-- Opening Marker --

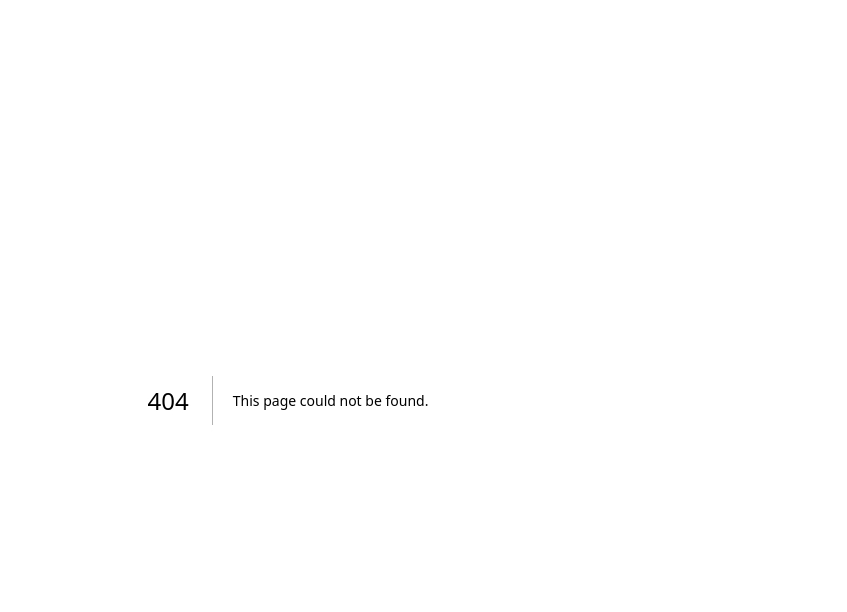
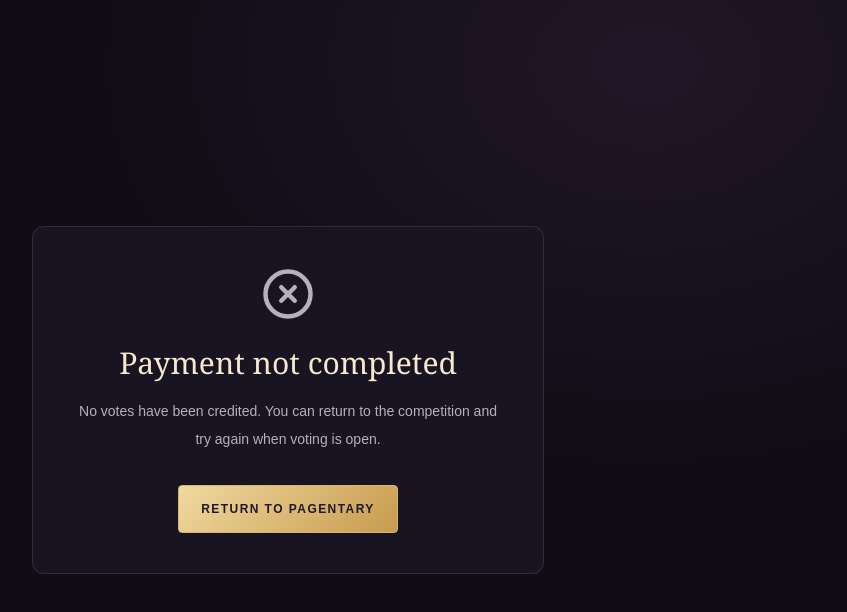
Before and after one commit to Evergreen7535/Pagentary, a Next.js app: page /vote/complete in a window 1280 px wide. Before the commit this address had no page. Shown: the top 612 px of the page, without its empty margins (352-1199 px from the left). Built offline with nearby package versions, Linux system fonts and the light colour scheme.

Commit message:
Add Pagentary payment result page

```diff
--- /dev/null
+++ b/app/vote/complete/page.tsx
@@ -0,0 +1,34 @@
+import Link from "next/link";
+import { CheckCircle2, Clock3, XCircle } from "lucide-react";
+
+export default async function VoteCompletePage({
+  searchParams,
+}: {
+  searchParams: Promise<{ result?: string; votes?: string }>;
+}) {
+  const params = await searchParams;
+  const success = params.result === "success";
+  const pending = params.result === "pending" || params.result === "unconfirmed";
+  const votes = Number(params.votes);
+
+  return (
+    <main className="page-shell flex min-h-screen items-center justify-center px-5 py-16">
+      <section className="w-full max-w-lg rounded-xl border border-white/10 bg-[#191421] p-8 text-center sm:p-10">
+        {success ? <CheckCircle2 size={54} className="mx-auto text-[#d8b56d]" /> :
+          pending ? <Clock3 size={54} className="mx-auto text-[#d8b56d]" /> :
+          <XCircle size={54} className="mx-auto text-[#b9aebe]" />}
+        <h1 className="mt-6 font-serif text-3xl text-[#f5e9d0]">
+          {success ? "Payment verified" : pending ? "Payment confirmation pending" : "Payment not completed"}
+        </h1>
+        <p className="mt-4 text-sm leading-7 text-[#b9aebe]">
+          {success && Number.isSafeInteger(votes) && votes > 0
+            ? `${votes} vote(s) have been credited successfully.`
+            : pending
+              ? "We could not confirm the payment yet. Please allow a moment and contact the organiser if the status does not update. Do not pay again until your transaction is checked."
+              : "No votes have been credited. You can return to the competition and try again when voting is open."}
+        </p>
+        <Link href="/" className="gold-button mt-8 inline-flex">Return to Pagentary</Link>
+      </section>
+    </main>
+  );
+}
```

-- Closing Marker --

**WORK ORDER:** Search the entries above for "text". Return every line that has it.

**SOLUTION FOR THIS PROBLEM:**
+      <section className="w-full max-w-lg rounded-xl border border-white/10 bg-[#191421] p-8 text-center sm:p-10">
+        {success ? <CheckCircle2 size={54} className="mx-auto text-[#d8b56d]" /> :
+          pending ? <Clock3 size={54} className="mx-auto text-[#d8b56d]" /> :
+          <XCircle size={54} className="mx-auto text-[#b9aebe]" />}
+        <h1 className="mt-6 font-serif text-3xl text-[#f5e9d0]">
+        <p className="mt-4 text-sm leading-7 text-[#b9aebe]">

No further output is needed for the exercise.